A more likely scenario is that the computer was remotely compromised by someone who then used it as a middleman to share the content via IRC. “That’s being considered,” said Timothy J. McGovern, the StopIt and Information Technology policy coordinator.

Paramount’s lawyer handling the subpoena did not respond to repeated requests for comment.

Verizon ruling no help to MIT

How MIT plans to respond is still a mystery, even though the deadline is tomorrow. (MIT obtained an extension from the original deadline of Dec. 17.)

One thing that is almost certain is that the Dec. 19 decision of a federal appeals court, striking down some subpoenas, will not help MIT in this case.

The Digital Millenium Copyright Act of 1998 grants copyright owners the power, in some situations, to subpoena Internet service providers for the identity of users trading copyrighted works without authorization.

The Washington, D.C., federal appeals court’s decision held that a DMCA subpoena cannot force Internet service providers to disclose the contact information of their subscribers if the alleged infringing material is hosted on computers not belonging to the ISP.

The decision, had it been made earlier in 2003, would have given MIT the right not to release the contact information of Claudiu A. Prisnel ’06, whose name MIT disclosed to the Recording Industry Association of America as the “alleged infringer” who offered hundreds of songs over the KaZaA file-trading network through MIT’s network. (Prisnel was not sued and was not contacted by the RIAA, he said.)

But the court’s decision seems not to aid MIT in its current situation, since the machine is an MIT-owned computer.

“Our working hypothesis right now is that [the decision] is not relevant, because the machine is owned by MIT,” McGovern said. “That’s the current interpretation. A lot of this stuff is still under discussion,” he said.

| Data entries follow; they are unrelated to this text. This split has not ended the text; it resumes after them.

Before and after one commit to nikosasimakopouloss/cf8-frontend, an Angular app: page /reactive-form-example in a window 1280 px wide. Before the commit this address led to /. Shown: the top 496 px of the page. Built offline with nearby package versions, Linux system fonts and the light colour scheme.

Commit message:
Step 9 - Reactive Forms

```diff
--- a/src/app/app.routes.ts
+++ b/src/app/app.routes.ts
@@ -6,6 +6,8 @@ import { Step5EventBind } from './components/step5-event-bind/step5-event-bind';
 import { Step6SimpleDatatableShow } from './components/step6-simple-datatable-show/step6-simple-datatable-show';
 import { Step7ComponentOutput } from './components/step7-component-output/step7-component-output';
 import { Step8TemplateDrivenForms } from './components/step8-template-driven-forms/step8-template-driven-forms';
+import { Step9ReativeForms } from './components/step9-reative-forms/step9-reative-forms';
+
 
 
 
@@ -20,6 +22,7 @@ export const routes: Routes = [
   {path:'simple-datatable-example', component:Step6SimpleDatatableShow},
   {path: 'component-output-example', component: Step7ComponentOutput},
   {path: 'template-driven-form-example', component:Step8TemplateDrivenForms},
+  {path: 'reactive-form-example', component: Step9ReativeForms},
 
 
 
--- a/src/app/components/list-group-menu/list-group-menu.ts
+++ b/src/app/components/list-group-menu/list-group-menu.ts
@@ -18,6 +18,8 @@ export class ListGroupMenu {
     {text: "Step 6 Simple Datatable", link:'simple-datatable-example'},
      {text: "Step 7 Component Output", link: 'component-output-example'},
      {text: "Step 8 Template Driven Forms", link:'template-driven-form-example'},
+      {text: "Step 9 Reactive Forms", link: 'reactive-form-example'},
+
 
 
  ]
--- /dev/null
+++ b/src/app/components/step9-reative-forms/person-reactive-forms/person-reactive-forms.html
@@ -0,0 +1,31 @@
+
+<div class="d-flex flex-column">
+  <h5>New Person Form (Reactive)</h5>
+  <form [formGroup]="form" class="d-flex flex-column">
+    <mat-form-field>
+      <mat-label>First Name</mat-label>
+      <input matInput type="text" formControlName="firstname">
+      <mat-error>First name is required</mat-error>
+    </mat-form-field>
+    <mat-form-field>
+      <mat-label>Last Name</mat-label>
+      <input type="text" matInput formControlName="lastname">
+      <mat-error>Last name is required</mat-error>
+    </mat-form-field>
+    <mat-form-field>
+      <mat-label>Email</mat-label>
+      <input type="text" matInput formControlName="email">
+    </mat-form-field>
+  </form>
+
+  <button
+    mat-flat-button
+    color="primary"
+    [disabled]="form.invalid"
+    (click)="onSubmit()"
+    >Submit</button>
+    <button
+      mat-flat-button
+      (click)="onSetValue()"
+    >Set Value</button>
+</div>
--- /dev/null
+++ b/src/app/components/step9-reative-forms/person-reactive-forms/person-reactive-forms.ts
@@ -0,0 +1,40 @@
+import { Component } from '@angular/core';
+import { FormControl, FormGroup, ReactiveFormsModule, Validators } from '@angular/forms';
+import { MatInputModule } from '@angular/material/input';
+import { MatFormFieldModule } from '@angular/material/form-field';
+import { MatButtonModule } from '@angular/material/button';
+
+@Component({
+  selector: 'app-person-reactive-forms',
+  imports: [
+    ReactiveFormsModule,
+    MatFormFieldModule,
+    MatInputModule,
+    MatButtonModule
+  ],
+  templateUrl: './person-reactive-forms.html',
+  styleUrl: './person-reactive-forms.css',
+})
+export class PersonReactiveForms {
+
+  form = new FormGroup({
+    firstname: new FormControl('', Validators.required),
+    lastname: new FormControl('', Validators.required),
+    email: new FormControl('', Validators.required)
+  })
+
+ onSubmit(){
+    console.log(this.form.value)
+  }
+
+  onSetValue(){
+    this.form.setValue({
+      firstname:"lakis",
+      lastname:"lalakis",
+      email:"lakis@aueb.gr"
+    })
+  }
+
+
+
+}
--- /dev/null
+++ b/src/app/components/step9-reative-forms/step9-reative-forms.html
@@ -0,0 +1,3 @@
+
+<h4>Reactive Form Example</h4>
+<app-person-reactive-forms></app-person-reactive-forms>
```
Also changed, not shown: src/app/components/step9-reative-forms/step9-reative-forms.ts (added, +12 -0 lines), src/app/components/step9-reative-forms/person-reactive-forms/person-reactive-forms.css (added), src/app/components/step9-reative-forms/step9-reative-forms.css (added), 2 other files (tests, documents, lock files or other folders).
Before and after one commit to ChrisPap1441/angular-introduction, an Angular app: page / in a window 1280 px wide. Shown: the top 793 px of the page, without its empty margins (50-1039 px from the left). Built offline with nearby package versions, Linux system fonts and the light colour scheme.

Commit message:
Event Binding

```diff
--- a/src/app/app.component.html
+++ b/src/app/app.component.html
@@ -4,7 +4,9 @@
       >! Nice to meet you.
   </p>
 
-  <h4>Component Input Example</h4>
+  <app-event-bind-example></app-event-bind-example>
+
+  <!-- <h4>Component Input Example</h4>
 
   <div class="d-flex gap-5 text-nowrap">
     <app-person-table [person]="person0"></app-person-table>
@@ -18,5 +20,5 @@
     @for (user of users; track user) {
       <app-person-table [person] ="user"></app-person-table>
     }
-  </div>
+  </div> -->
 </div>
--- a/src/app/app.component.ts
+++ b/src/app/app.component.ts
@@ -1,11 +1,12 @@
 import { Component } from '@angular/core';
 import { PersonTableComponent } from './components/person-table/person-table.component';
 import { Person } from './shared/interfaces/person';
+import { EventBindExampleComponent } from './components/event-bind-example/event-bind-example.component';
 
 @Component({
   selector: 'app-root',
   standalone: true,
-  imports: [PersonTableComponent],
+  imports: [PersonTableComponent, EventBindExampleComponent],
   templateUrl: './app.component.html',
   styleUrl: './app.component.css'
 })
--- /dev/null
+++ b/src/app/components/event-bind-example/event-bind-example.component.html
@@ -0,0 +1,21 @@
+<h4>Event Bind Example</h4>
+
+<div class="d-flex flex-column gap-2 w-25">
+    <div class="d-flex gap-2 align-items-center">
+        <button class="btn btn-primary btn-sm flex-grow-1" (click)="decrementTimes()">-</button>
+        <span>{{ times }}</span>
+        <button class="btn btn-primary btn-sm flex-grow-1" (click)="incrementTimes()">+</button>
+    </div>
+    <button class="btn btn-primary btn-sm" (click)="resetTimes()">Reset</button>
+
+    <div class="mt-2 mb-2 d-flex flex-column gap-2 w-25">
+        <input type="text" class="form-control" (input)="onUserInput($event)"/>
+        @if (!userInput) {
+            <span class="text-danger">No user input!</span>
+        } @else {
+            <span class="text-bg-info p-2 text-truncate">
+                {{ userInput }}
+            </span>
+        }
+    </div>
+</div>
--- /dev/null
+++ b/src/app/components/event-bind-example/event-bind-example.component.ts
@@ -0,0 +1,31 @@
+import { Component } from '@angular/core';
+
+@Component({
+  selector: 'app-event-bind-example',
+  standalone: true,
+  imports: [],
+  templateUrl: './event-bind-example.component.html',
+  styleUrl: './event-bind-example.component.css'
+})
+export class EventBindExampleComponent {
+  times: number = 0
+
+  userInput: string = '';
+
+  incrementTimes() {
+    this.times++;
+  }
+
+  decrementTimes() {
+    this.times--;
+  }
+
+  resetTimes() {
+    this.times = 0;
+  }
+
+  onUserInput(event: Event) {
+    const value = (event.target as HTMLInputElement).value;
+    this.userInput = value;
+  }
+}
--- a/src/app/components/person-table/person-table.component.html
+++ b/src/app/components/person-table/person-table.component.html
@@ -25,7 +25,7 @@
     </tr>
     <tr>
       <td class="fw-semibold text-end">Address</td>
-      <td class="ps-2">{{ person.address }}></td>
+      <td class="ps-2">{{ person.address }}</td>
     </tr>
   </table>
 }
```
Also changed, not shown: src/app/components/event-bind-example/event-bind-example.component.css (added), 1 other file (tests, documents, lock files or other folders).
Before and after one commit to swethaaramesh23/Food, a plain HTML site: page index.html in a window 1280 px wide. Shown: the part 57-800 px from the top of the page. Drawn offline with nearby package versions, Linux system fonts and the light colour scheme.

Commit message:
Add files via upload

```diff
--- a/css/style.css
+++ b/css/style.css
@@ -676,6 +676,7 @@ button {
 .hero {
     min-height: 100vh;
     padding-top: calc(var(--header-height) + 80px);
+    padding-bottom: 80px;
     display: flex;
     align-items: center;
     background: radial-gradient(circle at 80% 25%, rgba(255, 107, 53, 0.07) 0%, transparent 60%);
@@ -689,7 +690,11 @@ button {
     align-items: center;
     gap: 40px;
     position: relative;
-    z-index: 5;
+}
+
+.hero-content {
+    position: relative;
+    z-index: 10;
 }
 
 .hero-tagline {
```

“Tupac: Resurrection,” a film about the rap star’s life, was released on Nov. 14, 2003. Roger Ebert of the Chicago Sun-Times gave “Tupac: Resurrection” 3.5/4 stars.